Each line of the data must be given back verbatim, with pictures removed.

# # # # #

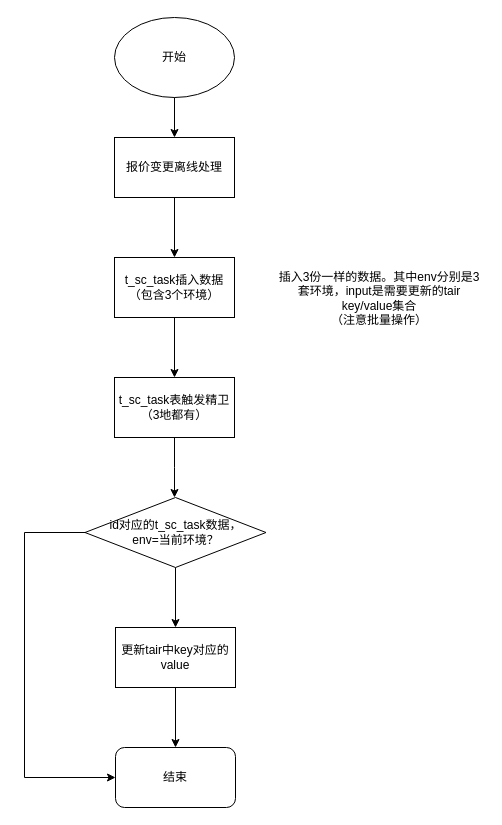
The draw.io diagram 估价器更新3地缓存方案.drawio in heyrry/hello, before the edit. Source tidied: cells renumbered, new cells numbered last; positions are measured from the earlier drawing's top-left corner, leaving out a move shared by most shapes. Both pictures are drawn from the tidied source at 100%, with x=0, y=0 at pixel (24, 17).
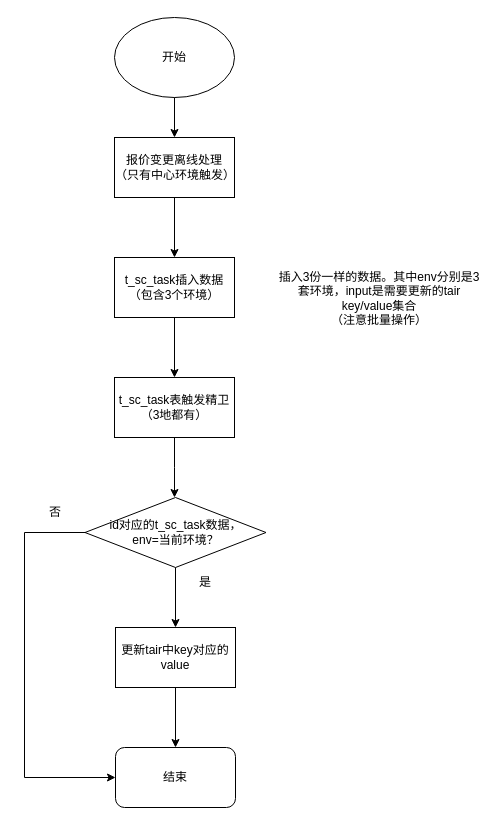
Above is the later version.

Commit message (it also covers changes not shown here):
更新估价器更新3地缓存方案.drawio

Change to the diagram source:
```diff
@@
-    <mxCell id="5" value="报价变更离线处理" style="rounded=0;whiteSpace=wrap;html=1;fillColor=none;" parent="1" vertex="1">
+    <mxCell id="5" value="报价变更离线处理&lt;div&gt;（只有中心环境触发）&lt;/div&gt;" style="rounded=0;whiteSpace=wrap;html=1;fillColor=none;" parent="1" vertex="1">
       <mxGeometry x="90" y="120" width="120" height="60" as="geometry" />
     </mxCell>
@@
+    <mxCell id="17" value="否" style="text;html=1;align=center;verticalAlign=middle;whiteSpace=wrap;rounded=0;" parent="1" vertex="1">
+      <mxGeometry x="1" y="480" width="60" height="30" as="geometry" />
+    </mxCell>
+    <mxCell id="18" value="是" style="text;html=1;align=center;verticalAlign=middle;whiteSpace=wrap;rounded=0;" parent="1" vertex="1">
+      <mxGeometry x="151" y="550" width="60" height="30" as="geometry" />
+    </mxCell>
```
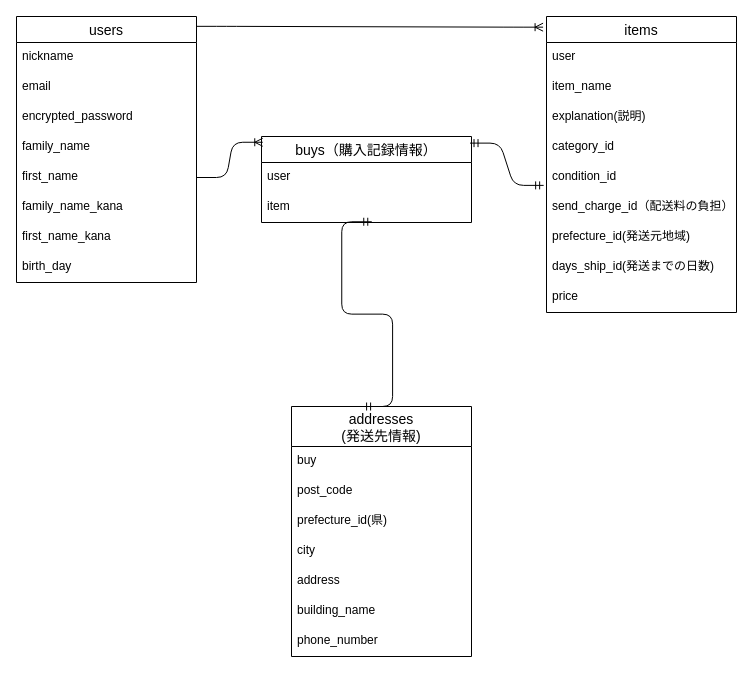
Earlier version of the draw.io diagram furima-37971.dio (monday0413/furima-37971). Source tidied: cells renumbered, new cells numbered last; positions are measured from the earlier drawing's top-left corner, leaving out a move shared by most shapes. Both pictures are drawn from the tidied source at 100%, with x=0, y=0 at pixel (16, 16).
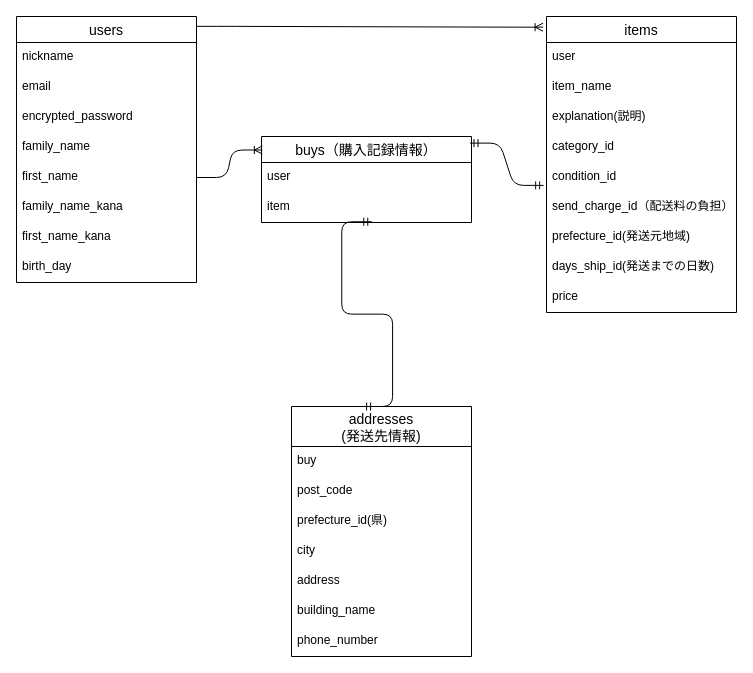
After the change.

The change refers to these unchanged cells:
```xml
<mxCell id="7" value="first_name" style="text;strokeColor=none;fillColor=none;spacingLeft=4;spacingRight=4;overflow=hidden;points=[[0,0.5],[1,0.5]];portConstraint=eastwest;fontSize=12;" parent="2" vertex="1">
  <mxGeometry y="146" width="180" height="30" as="geometry" />
</mxCell>
<mxCell id="11" value="buys（購入記録情報） " style="swimlane;fontStyle=0;horizontal=1;startSize=26;align=center;fontSize=14;" parent="1" vertex="1">
  <mxGeometry x="245" y="120" width="210" height="86" as="geometry" />
</mxCell>
```

Diff of the diagram source:
```diff
@@
-    <mxCell id="35" style="edgeStyle=entityRelationEdgeStyle;fontSize=12;html=1;endArrow=ERoneToMany;entryX=0.006;entryY=0.067;entryDx=0;entryDy=0;entryPerimeter=0;exitX=1;exitY=0.5;exitDx=0;exitDy=0;" parent="1" edge="1" source="7" target="11">
+    <mxCell id="35" style="edgeStyle=entityRelationEdgeStyle;fontSize=12;html=1;endArrow=ERoneToMany;entryX=0.004;entryY=0.157;entryDx=0;entryDy=0;entryPerimeter=0;exitX=1;exitY=0.5;exitDx=0;exitDy=0;" parent="1" edge="1" source="7" target="11">
       <mxGeometry relative="1" as="geometry" />
     </mxCell>
```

# # # # #

ANSWER BOX:
The draw.io diagram 估价器更新3地缓存方案.drawio in heyrry/hello, before the edit. Source tidied: cells renumbered, new cells numbered last; positions are measured from the earlier drawing's top-left corner, leaving out a move shared by most shapes. Both pictures are drawn from the tidied source at 100%, with x=0, y=0 at pixel (24, 17).
Above is the later version.

Commit message (it also covers changes not shown here):
更新估价器更新3地缓存方案.drawio

Change to the diagram source:
```diff
@@
-    <mxCell id="5" value="报价变更离线处理" style="rounded=0;whiteSpace=wrap;html=1;fillColor=none;" parent="1" vertex="1">
+    <mxCell id="5" value="报价变更离线处理&lt;div&gt;（只有中心环境触发）&lt;/div&gt;" style="rounded=0;whiteSpace=wrap;html=1;fillColor=none;" parent="1" vertex="1">
       <mxGeometry x="90" y="120" width="120" height="60" as="geometry" />
     </mxCell>
@@
+    <mxCell id="17" value="否" style="text;html=1;align=center;verticalAlign=middle;whiteSpace=wrap;rounded=0;" parent="1" vertex="1">
+      <mxGeometry x="1" y="480" width="60" height="30" as="geometry" />
+    </mxCell>
+    <mxCell id="18" value="是" style="text;html=1;align=center;verticalAlign=middle;whiteSpace=wrap;rounded=0;" parent="1" vertex="1">
+      <mxGeometry x="151" y="550" width="60" height="30" as="geometry" />
+    </mxCell>
```
Earlier version of the draw.io diagram furima-37971.dio (monday0413/furima-37971). Source tidied: cells renumbered, new cells numbered last; positions are measured from the earlier drawing's top-left corner, leaving out a move shared by most shapes. Both pictures are drawn from the tidied source at 100%, with x=0, y=0 at pixel (16, 16).
After the change.

The change refers to these unchanged cells:
```xml
<mxCell id="7" value="first_name" style="text;strokeColor=none;fillColor=none;spacingLeft=4;spacingRight=4;overflow=hidden;points=[[0,0.5],[1,0.5]];portConstraint=eastwest;fontSize=12;" parent="2" vertex="1">
  <mxGeometry y="146" width="180" height="30" as="geometry" />
</mxCell>
<mxCell id="11" value="buys（購入記録情報） " style="swimlane;fontStyle=0;horizontal=1;startSize=26;align=center;fontSize=14;" parent="1" vertex="1">
  <mxGeometry x="245" y="120" width="210" height="86" as="geometry" />
</mxCell>
```

Diff of the diagram source:
```diff
@@
-    <mxCell id="35" style="edgeStyle=entityRelationEdgeStyle;fontSize=12;html=1;endArrow=ERoneToMany;entryX=0.006;entryY=0.067;entryDx=0;entryDy=0;entryPerimeter=0;exitX=1;exitY=0.5;exitDx=0;exitDy=0;" parent="1" edge="1" source="7" target="11">
+    <mxCell id="35" style="edgeStyle=entityRelationEdgeStyle;fontSize=12;html=1;endArrow=ERoneToMany;entryX=0.004;entryY=0.157;entryDx=0;entryDy=0;entryPerimeter=0;exitX=1;exitY=0.5;exitDx=0;exitDy=0;" parent="1" edge="1" source="7" target="11">
       <mxGeometry relative="1" as="geometry" />
     </mxCell>
```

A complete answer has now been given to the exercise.